┌──
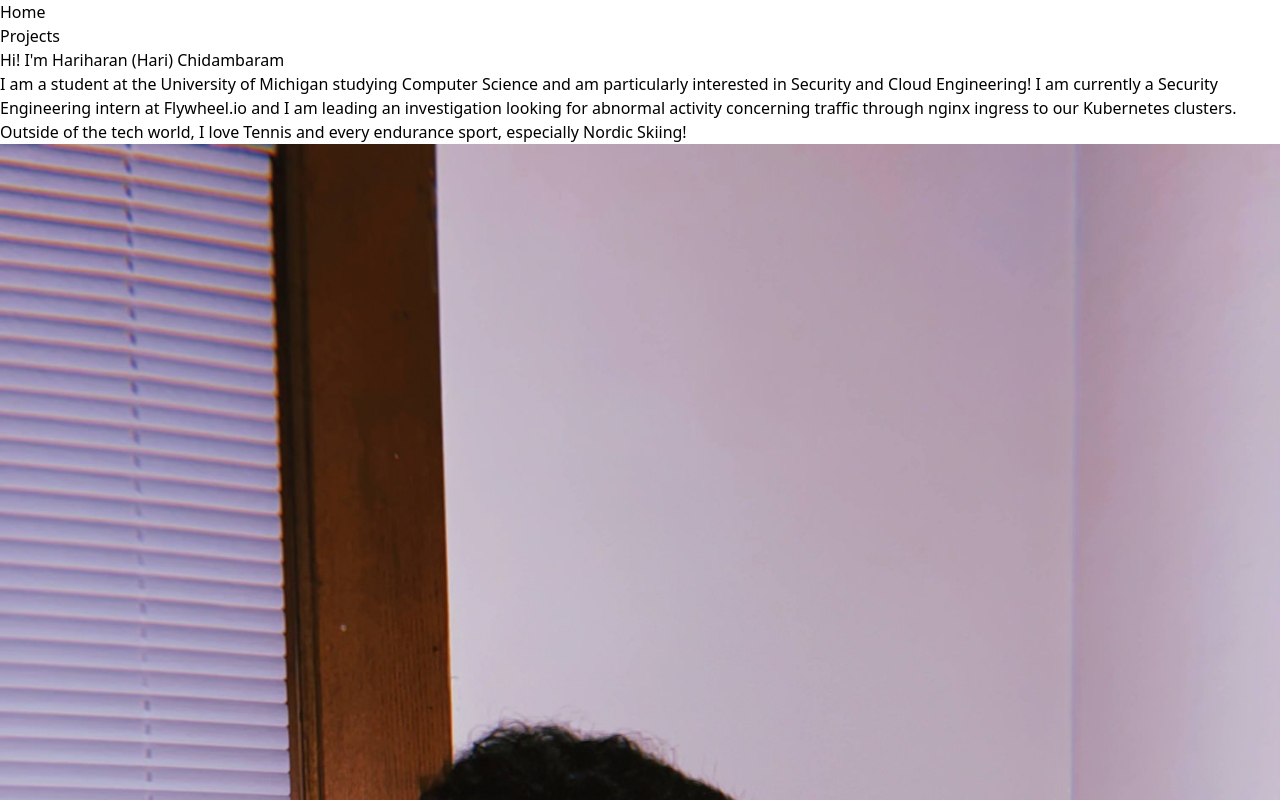
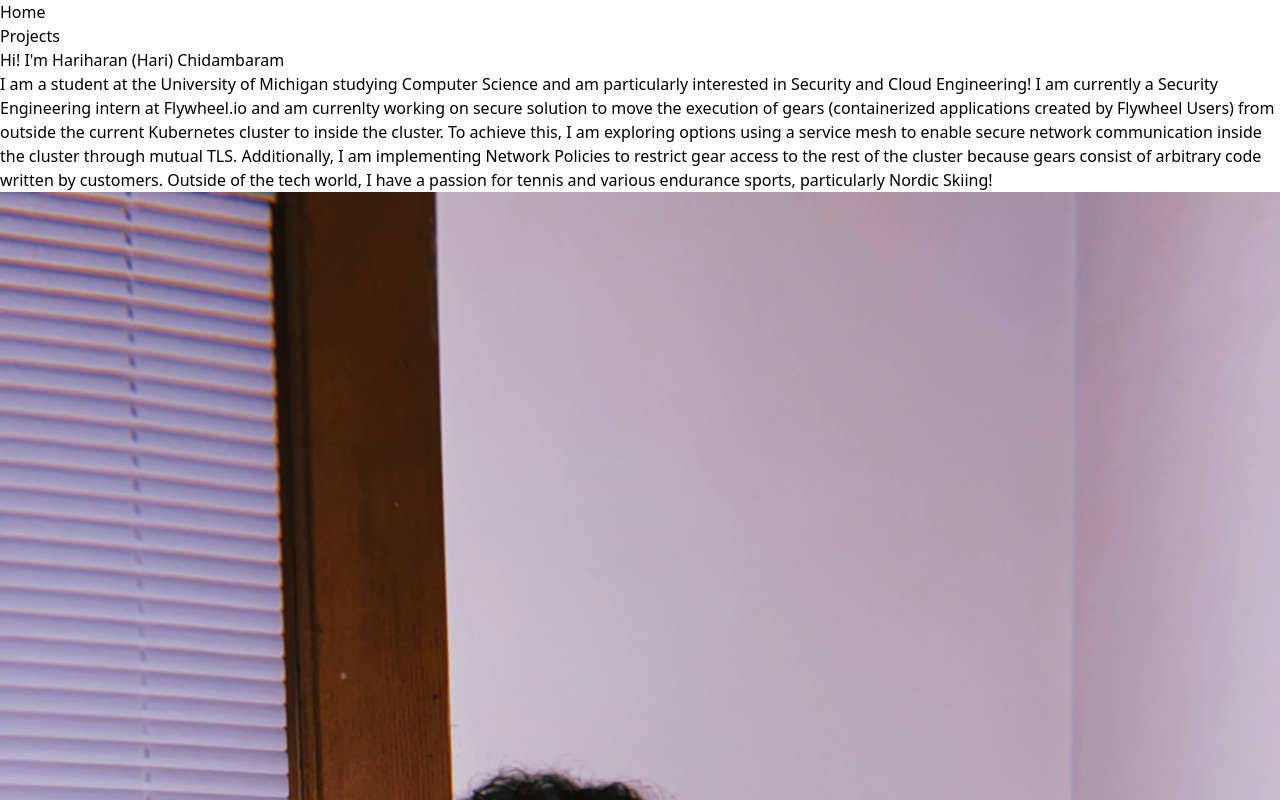
Before and after one commit to HariChidam/Hariharan-Chidambaram, a Next.js app: page / in a window 1280 px wide. Shown: the top 800 px of the page. Built offline with nearby package versions, Linux system fonts and the light colour scheme.

Commit message:
current project

```diff
--- a/pages/index.tsx
+++ b/pages/index.tsx
@@ -22,8 +22,14 @@ export default function Home() {
             <a href="https://flywheel.io/" className="text-blue-500 hover:underline">
               Flywheel.io
             </a>{' '}
-            and I am leading an investigation looking for abnormal activity concerning traffic through nginx ingress to our
-            Kubernetes clusters. Outside of the tech world, I love Tennis and every endurance sport, especially Nordic Skiing!
+            and am currenlty working on  secure solution to move the execution of gears
+            (containerized applications created by Flywheel Users) from outside
+            the current Kubernetes cluster to inside the cluster. To achieve this,
+            I am exploring options using a service mesh to enable secure network communication
+            inside the cluster through mutual TLS. Additionally, I am implementing
+            Network Policies to restrict gear access to the rest of the cluster because
+             gears consist of arbitrary code written by customers. Outside of the tech world,
+             I have a passion for tennis and various endurance sports, particularly Nordic Skiing!
           </p>
         </div>
         <div className="w-1/4 rounded-full overflow-hidden">
```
└──
◆ **WHAT IS BEING ASKED**: The entries above should be retyped word for word, with all pictures omitted.

◆ **RESULT OF THE TASK**:
Before and after one commit to HariChidam/Hariharan-Chidambaram, a Next.js app: page / in a window 1280 px wide. Shown: the top 800 px of the page. Built offline with nearby package versions, Linux system fonts and the light colour scheme.

Commit message:
current project

```diff
--- a/pages/index.tsx
+++ b/pages/index.tsx
@@ -22,8 +22,14 @@ export default function Home() {
             <a href="https://flywheel.io/" className="text-blue-500 hover:underline">
               Flywheel.io
             </a>{' '}
-            and I am leading an investigation looking for abnormal activity concerning traffic through nginx ingress to our
-            Kubernetes clusters. Outside of the tech world, I love Tennis and every endurance sport, especially Nordic Skiing!
+            and am currenlty working on  secure solution to move the execution of gears
+            (containerized applications created by Flywheel Users) from outside
+            the current Kubernetes cluster to inside the cluster. To achieve this,
+            I am exploring options using a service mesh to enable secure network communication
+            inside the cluster through mutual TLS. Additionally, I am implementing
+            Network Policies to restrict gear access to the rest of the cluster because
+             gears consist of arbitrary code written by customers. Outside of the tech world,
+             I have a passion for tennis and various endurance sports, particularly Nordic Skiing!
           </p>
         </div>
         <div className="w-1/4 rounded-full overflow-hidden">
```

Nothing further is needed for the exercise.